Although security concerns remain, bookings to Europe from the start of the Lunar New Year on January 28 were 68.5 per cent ahead as of December 30, 2016, compared with a 7.4 per cent fall in visitor numbers last year. However, ForwardKeys cautioned that the growth could have been due to bookings made at an earlier date than in previous years.
But when benchmarked against the equivalent period in 2015 before the impact of terrorism on European tourism, ForwardKeys found that bookings are still 56 per cent ahead.
Spain is the fastest-growing destination in Europe for Chinese travellers during the Spring Festival period (89 per cent), followed by the UK (88 per cent) and Italy (59 per cent). Despite suffering numerous terrorist attacks, France is ahead 49 per cent.
Central and Eastern Europe also see more bookings on the back of Russia’s popularity and Czech Republic’s improved connectivity. Turkey is the sole exception among top markets, lagging by 14 per cent as terrorism continues to hit the country.
ForwardKeys also revealed that overall number of Chinese outbound air travel bookings is up by 9.8 per cent for the January 18 to February 1 period. Departures are concentrated in the four days immediately before the 2017 Golden Week dates spanning January 27 to February 2, with an average length of stay of eight days.
Apart from the increase in outbound travel to Europe, bookings to South-east Asia are up 12.2 per cent, with growth led by Malaysia (46.3 per cent), Indonesia (44 per cent), Vietnam (37.8 per cent) and the Philippines (31.8 per cent).
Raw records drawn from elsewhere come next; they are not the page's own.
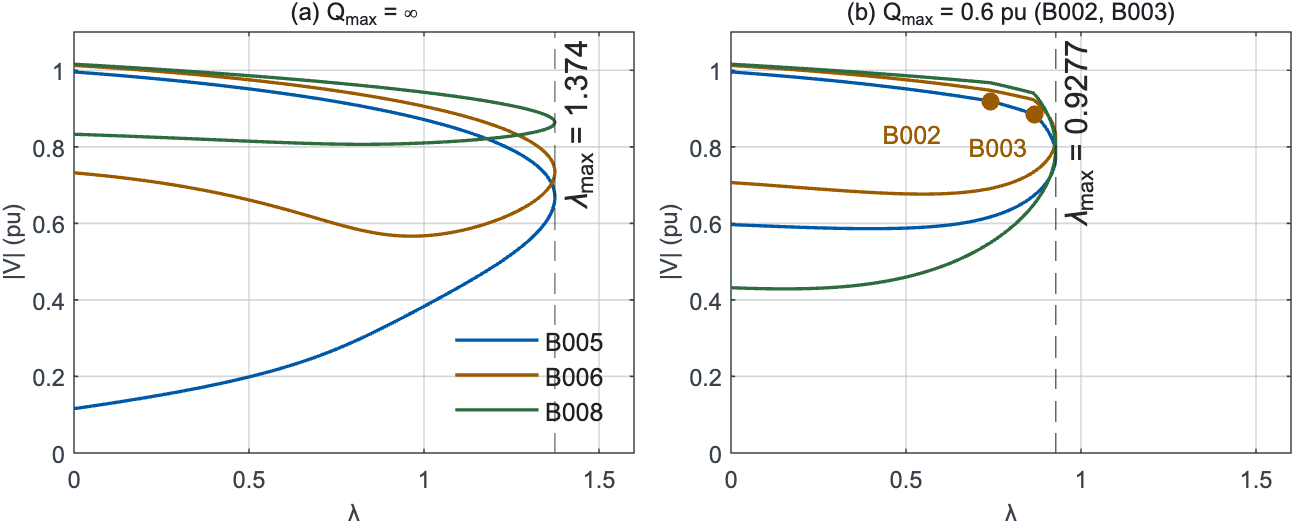
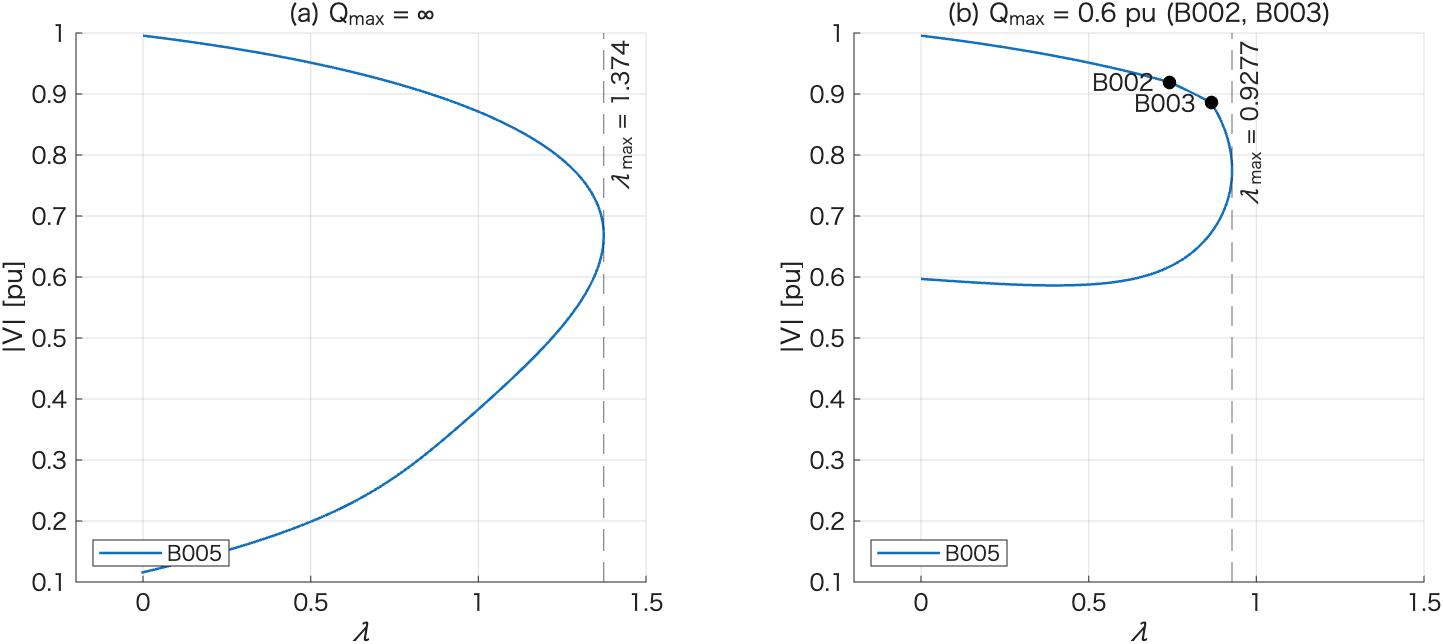
docs: draw only bus B005 in the Part 7 Q-limit PV curves

diff --git a/lecture/part7-continuation-power-flow.html b/lecture/part7-continuation-power-flow.html
@@ -337,16 +337,32 @@ result.plot_pvcurve(Bus="B005");</code></pre>
 net.a_Bus{3}.a_Component{1}.tab_parameter.operation.Qmax = 0.6;
 result_Q = net.calculate_continuation_powerflow(LoadBus=["B005","B006","B008"], Limits="Q");
 result_Q.tab_switch</code></pre>
+          <p lang="en">The figure below puts the PV curve of bus 5 of both results side by side, each drawn by <code>plot_pvcurve(Bus="B005")</code> as in the previous section. The dots at the switches are added with <code>plot</code> and <code>text</code> from <code>result_Q.tab_switch</code>; its column <code>Step</code> is the index of the switch in <code>rv_lambda</code> and <code>cm_Vbus</code>.</p>
+          <p lang="ja">下の図は、2 つの結果の母線 5 の PV カーブを並べたものです。どちらも前の節と同じく <code>plot_pvcurve(Bus="B005")</code> で描きました。切り替わる点の黒丸は、<code>result_Q.tab_switch</code> をもとに <code>plot</code> と <code>text</code> で描き足しています。<code>tab_switch</code> の列 <code>Step</code> は、<code>rv_lambda</code> と <code>cm_Vbus</code> の中でのその点の番号です。</p>
+          <pre class="lec-cmd"><code>tiledlayout(1, 2);
+ax1 = nexttile;
+result.plot_pvcurve(Bus="B005", Parent=ax1);
+title(ax1, "(a) Q_{max} = \infty");
+ax2 = nexttile;
+result_Q.plot_pvcurve(Bus="B005", Parent=ax2);
+title(ax2, "(b) Q_{max} = 0.6 pu (B002, B003)");
+sw = result_Q.tab_switch;
+V5 = abs(result_Q.cm_Vbus(result_Q.sv_bus == "B005", sw.Step));
+hold(ax2, "on");
+plot(ax2, sw.lambda, V5, "ko", MarkerFaceColor="k", HandleVisibility="off");
+text(ax2, sw.lambda, V5, sw.Bus + "  ", HorizontalAlignment="right");
+linkaxes([ax1 ax2]);
+xlim(ax1, [-0.2 1.5]);</code></pre>
 
           <figure class="lec-figure is-scroll" style="--lec-min-w: 560px;">
             <div class="lec-scroll">
-              <img src="../images/lecture/part7/q-limits.png" alt="PV curves of the load buses of the IEEE 9-bus system drawn by GUILDA's plot_pvcurve, (a) without and (b) with reactive power limits of 0.6 pu on the generators of buses 2 and 3: with the limits the curves bend where B002 and B003 switch to PQ, and the nose falls from lambda = 1.374 to 0.928" width="1294" height="523">
+              <img src="../images/lecture/part7/q-limits.png" alt="PV curves of bus B005 of the IEEE 9-bus system drawn by GUILDA's plot_pvcurve, (a) without and (b) with reactive power limits of 0.6 pu on the generators of buses 2 and 3: in (b) black dots mark where B002 and B003 switch to PQ, at lambda = 0.741 and 0.866, and the nose moves from lambda = 1.374 at 0.669 pu to lambda = 0.928 at 0.778 pu" width="1443" height="644">
             </div>
-            <figcaption lang="en">PV curves of the load buses of the IEEE 9-bus system, each panel drawn by <code>plot_pvcurve</code>: (a) without limits, (b) with the reactive power of the generators at buses 2 and 3 limited to 0.6 pu (an assumed value for this example; the slack generator at bus 1 is not limited). At the dots B002 and B003 on the curve of bus 5, the generator reaches its limit and its bus switches from PV to PQ (<code>result_Q.tab_switch</code>); the curves bend there, and the nose moves from <span class="lec-math-inline" data-tex="\lambda = 1.374"></span> (2.374 times the load) to <span class="lec-math-inline" data-tex="\lambda = 0.928"></span> (1.928 times).</figcaption>
-            <figcaption lang="ja">IEEE 9 母線系統の負荷母線の PV カーブで、各パネルを <code>plot_pvcurve</code> で描きました。(a) は上限なし、(b) は母線 2 と 3 の発電機の無効電力に上限 0.6 pu を設けた場合です（この例のために仮に決めた値です。母線 1 の slack の発電機には上限を設けていません）。母線 5 の曲線の上の点 B002・B003 で発電機が上限に達し、その母線が PV から PQ に変わります（<code>result_Q.tab_switch</code>）。曲線はそこで折れ曲がり、ノーズ点は <span class="lec-math-inline" data-tex="\lambda = 1.374"></span>（負荷 2.374 倍）から <span class="lec-math-inline" data-tex="\lambda = 0.928"></span>（1.928 倍）に下がります。</figcaption>
+            <figcaption lang="en">PV curves of bus 5 of the IEEE 9-bus system (loads of buses 5, 6 and 8 scaled together), drawn by the commands above: (a) without limits, (b) with the reactive power of the generators at buses 2 and 3 limited to 0.6 pu (an assumed value for this example; the slack generator at bus 1 is not limited). At the dots B002 (<span class="lec-math-inline" data-tex="\lambda = 0.741"></span>) and B003 (<span class="lec-math-inline" data-tex="\lambda = 0.866"></span>), the generator reaches its limit and its bus switches from PV to PQ (<code>result_Q.tab_switch</code>). The nose moves from <span class="lec-math-inline" data-tex="\lambda = 1.374"></span> (2.374 times the load) to <span class="lec-math-inline" data-tex="\lambda = 0.928"></span> (1.928 times).</figcaption>
+            <figcaption lang="ja">IEEE 9 母線系統の母線 5 の PV カーブ（母線 5・6・8 の負荷を同じ倍率で増加）で、上のコマンドで描きました。(a) は上限なし、(b) は母線 2 と 3 の発電機の無効電力に上限 0.6 pu を設けた場合です（この例のために仮に決めた値です。母線 1 の slack の発電機には上限を設けていません）。黒丸 B002（<span class="lec-math-inline" data-tex="\lambda = 0.741"></span>）と B003（<span class="lec-math-inline" data-tex="\lambda = 0.866"></span>）で発電機が上限に達し、その母線が PV から PQ に変わります（<code>result_Q.tab_switch</code>）。ノーズ点は <span class="lec-math-inline" data-tex="\lambda = 1.374"></span>（負荷 2.374 倍）から <span class="lec-math-inline" data-tex="\lambda = 0.928"></span>（1.928 倍）に下がります。</figcaption>
           </figure>
-          <p lang="en">The curve with limits follows the one without limits up to the first switch, and the difference is invisible until then. A PV curve that ignores the reactive power limits therefore gives a larger margin than the system has. In GUILDA, the option <code>Limits="Q"</code> of the continuation power flow applies the limits <code>Qmin</code> and <code>Qmax</code> set in the operating limits of the generators, and <code>tab_switch</code> of the result lists where each PV bus switched to PQ.</p>
-          <p lang="ja">上限のある曲線は、最初に切り替わる点までは上限のない曲線と重なっていて、それまでは違いが見えません。そのため、無効電力の限界を考えない PV カーブは、余裕を実際より大きく見積もります。GUILDA では、連続潮流計算のオプション <code>Limits="Q"</code> を指定すると、発電機の運転制約に設定した <code>Qmin</code>・<code>Qmax</code> を守りながら経路をたどり、結果の <code>tab_switch</code> に PV 母線が PQ 母線に切り替わった点の一覧が入ります。</p>
+          <p lang="en">The curve with limits follows the one without limits up to the first switch, and the difference is invisible until then. A PV curve that ignores the reactive power limits therefore gives a larger margin than the system has. At each dot the slope of the curve changes; after the switch of B003, the voltage of bus 5 falls steeply to the nose. The voltage of bus 5 at the nose is 0.778 pu with the limits and 0.669 pu without them: with the limits the nose comes at a smaller λ and a higher voltage, so a voltage that still looks acceptable does not show that the margin is large. In GUILDA, the option <code>Limits="Q"</code> of the continuation power flow applies the limits <code>Qmin</code> and <code>Qmax</code> set in the operating limits of the generators, and <code>tab_switch</code> of the result lists where each PV bus switched to PQ.</p>
+          <p lang="ja">上限のある曲線は、最初に切り替わる点までは上限のない曲線と重なっていて、それまでは違いが見えません。そのため、無効電力の限界を考えない PV カーブは、余裕を実際より大きく見積もります。黒丸のところで曲線の傾きが変わり、B003 が切り替わったあとは母線 5 の電圧がノーズ点まで急に下がります。ノーズ点での母線 5 の電圧は、上限なしで 0.669 pu、上限ありで 0.778 pu です。上限があるとノーズ点はより小さい λ の、より高い電圧のところに来ます。電圧がまだ十分に高く見えても、余裕が大きいとは限りません。GUILDA では、連続潮流計算のオプション <code>Limits="Q"</code> を指定すると、発電機の運転制約に設定した <code>Qmin</code>・<code>Qmax</code> を守りながら経路をたどり、結果の <code>tab_switch</code> に PV 母線が PQ 母線に切り替わった点の一覧が入ります。</p>
           <p lang="en">The reactive power of each generator along the path is drawn by <code>plot_generator</code>: each line is the Q of one generator against <span class="lec-math-inline" data-tex="\lambda"></span>, and dotted lines mark the switches of <code>result_Q.tab_switch</code>. With <code>Quantity="Qmargin"</code> it draws the distance to the nearer limit, which reaches 0 at the switch. The samples of these plots are the steps of the path, so when a network diagram of the same result is linked to the PV curves, the marker on the curves moves with the diagram.</p>
           <p lang="ja">経路に沿った各発電機の無効電力は <code>plot_generator</code> で描けます。1 本の線が 1 台の発電機の Q を <span class="lec-math-inline" data-tex="\lambda"></span> に対して表し、<code>result_Q.tab_switch</code> の切り替えを点線で示します。<code>Quantity="Qmargin"</code> では近い方の上限・下限までの距離を描き、切り替わる点で 0 になります。これらの図の標本は経路のステップなので、同じ結果のネットワーク図を PV カーブとリンクすると、曲線の上のマーカーが図と一緒に動きます。</p>
           <pre class="lec-cmd"><code>result_Q.plot_generator(Quantity="Q");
Families of up to four people make up 51 per cent of Chinese travelling in this period. As well, travellers from first-tier cities – Shanghai, Beijing and Guangzhou – are more likely than those from smaller cities to travel beyond Asia (36 per cent) and use OTAs (26 per cent).